in reply, said, that if he were to consult his own: feelings only, he could not but be deeply gratified by the kind approval of his speech that had been expressed by hon. Members on both aides of the House, but he could not avoid knowing that that approval was due to the goodness of his cause: and the aptness of the materials he had employed. He hoped that some means would be found of putting the public upon their guard against unconsciously venturing upon a step which might involve; them in disaster and ruin. While thanking the hon. Member for Leicester for his approval of part of his speech, he must say; that he thought the hon. Member had mistaken the purport of those remarks of his which he supposed to militate against his impartiality. Had he desired to embitter the discussion, he could have mentioned a case in which the great power of this country had been used and with immediate effect. He referred to the case of the Trent. He had, however, rather appealed to the propriety of international law and to the justice of international feeling, with a view that the present state of things might cease. The hon. Member for Leicester seemed to think that he had overstated the enhancement of prices in America, but he had quoted the letter of one who was on the spot, and there could be no doubt that since that letter was written prices had still further advanced proportionately with the increase in the price of gold. He thanked the Under Secretary of State for his offer to grant all the information in his power to give, and he trusted that some means of making public that information would be found. It was, after all, by the usual means of public information that the greatest amount of good might be done in this matter, as, if the information was published, not only in the London newspapers, but also in the local and Irish newspapers, it would be brought effectually within the reach of all classes. He should be grateful to think he had a share in any good result which this discussion might produce.

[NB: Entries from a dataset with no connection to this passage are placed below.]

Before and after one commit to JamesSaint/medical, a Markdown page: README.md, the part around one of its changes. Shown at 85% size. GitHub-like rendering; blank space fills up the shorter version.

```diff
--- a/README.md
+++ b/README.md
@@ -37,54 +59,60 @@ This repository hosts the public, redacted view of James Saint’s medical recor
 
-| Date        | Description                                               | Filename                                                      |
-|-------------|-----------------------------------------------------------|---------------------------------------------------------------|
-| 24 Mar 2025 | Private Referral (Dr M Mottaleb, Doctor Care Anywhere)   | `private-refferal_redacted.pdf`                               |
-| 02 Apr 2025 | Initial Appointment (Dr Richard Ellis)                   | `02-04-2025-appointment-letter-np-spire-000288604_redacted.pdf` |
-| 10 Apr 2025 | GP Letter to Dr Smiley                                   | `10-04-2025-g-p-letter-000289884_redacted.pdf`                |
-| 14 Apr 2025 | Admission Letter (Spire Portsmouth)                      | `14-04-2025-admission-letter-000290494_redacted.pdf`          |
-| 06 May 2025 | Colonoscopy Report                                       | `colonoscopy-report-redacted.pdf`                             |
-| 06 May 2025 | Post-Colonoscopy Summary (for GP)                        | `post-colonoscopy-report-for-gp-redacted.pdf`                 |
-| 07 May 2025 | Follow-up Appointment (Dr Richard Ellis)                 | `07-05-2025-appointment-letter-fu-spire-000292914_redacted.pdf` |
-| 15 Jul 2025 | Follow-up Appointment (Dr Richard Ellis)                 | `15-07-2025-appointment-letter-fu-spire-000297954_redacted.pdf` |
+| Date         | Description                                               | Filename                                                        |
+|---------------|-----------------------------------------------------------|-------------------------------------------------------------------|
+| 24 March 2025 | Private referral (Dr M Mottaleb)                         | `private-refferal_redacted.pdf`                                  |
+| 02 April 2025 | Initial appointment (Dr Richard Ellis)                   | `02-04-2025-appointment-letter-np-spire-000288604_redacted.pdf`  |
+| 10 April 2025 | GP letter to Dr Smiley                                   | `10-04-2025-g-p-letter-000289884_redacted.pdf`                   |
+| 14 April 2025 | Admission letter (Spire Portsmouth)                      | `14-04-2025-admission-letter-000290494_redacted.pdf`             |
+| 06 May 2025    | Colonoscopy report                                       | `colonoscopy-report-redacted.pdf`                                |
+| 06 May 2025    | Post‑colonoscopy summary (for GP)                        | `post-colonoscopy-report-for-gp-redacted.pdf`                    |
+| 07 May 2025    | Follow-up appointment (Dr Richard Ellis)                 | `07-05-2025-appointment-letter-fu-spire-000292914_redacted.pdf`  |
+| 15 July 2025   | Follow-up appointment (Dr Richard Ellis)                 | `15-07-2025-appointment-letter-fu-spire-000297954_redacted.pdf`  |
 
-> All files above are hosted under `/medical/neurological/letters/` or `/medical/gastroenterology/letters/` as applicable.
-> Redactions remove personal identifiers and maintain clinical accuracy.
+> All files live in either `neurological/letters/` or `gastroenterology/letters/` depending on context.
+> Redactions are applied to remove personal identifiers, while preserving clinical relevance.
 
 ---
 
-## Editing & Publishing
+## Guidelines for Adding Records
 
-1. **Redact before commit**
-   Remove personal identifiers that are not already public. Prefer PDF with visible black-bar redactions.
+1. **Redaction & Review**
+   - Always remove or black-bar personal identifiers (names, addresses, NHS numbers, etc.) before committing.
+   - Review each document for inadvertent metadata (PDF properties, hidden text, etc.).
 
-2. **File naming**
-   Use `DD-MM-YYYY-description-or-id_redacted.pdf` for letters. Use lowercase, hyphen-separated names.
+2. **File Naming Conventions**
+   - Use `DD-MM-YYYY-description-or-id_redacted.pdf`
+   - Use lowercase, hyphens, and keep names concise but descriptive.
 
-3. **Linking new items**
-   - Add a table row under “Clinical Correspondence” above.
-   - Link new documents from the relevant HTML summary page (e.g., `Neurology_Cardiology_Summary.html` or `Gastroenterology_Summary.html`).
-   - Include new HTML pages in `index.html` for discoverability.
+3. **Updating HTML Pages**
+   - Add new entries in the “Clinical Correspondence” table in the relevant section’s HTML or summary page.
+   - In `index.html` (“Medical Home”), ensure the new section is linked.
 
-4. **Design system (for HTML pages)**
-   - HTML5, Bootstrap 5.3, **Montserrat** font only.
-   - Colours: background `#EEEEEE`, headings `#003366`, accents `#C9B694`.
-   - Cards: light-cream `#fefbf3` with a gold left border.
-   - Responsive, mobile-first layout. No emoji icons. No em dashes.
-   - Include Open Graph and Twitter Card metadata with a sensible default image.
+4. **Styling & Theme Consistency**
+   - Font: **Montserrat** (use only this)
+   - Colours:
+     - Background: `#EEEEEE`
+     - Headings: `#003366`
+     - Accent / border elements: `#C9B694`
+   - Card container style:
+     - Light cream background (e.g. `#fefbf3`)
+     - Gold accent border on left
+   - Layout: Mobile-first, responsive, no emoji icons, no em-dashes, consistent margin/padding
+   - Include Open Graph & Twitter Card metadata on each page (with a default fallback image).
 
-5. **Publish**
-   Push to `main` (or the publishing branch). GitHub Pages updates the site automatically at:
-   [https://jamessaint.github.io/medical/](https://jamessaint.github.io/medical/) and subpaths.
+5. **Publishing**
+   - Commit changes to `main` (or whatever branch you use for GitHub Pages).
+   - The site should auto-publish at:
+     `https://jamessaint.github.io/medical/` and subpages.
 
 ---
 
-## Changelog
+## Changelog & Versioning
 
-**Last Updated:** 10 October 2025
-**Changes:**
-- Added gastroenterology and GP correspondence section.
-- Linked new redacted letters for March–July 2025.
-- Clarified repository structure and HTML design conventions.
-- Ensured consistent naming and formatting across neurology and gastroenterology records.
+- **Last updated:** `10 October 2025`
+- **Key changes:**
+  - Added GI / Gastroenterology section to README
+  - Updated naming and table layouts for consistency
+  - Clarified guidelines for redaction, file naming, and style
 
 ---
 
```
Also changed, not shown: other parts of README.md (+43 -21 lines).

Motion agreed to. Address for "Copy of Tapers on the subject of Emigration to the United States of America, in reference to the prolongation of the war now raging in that country.

House adjourned at a quarter before Seven o'clock.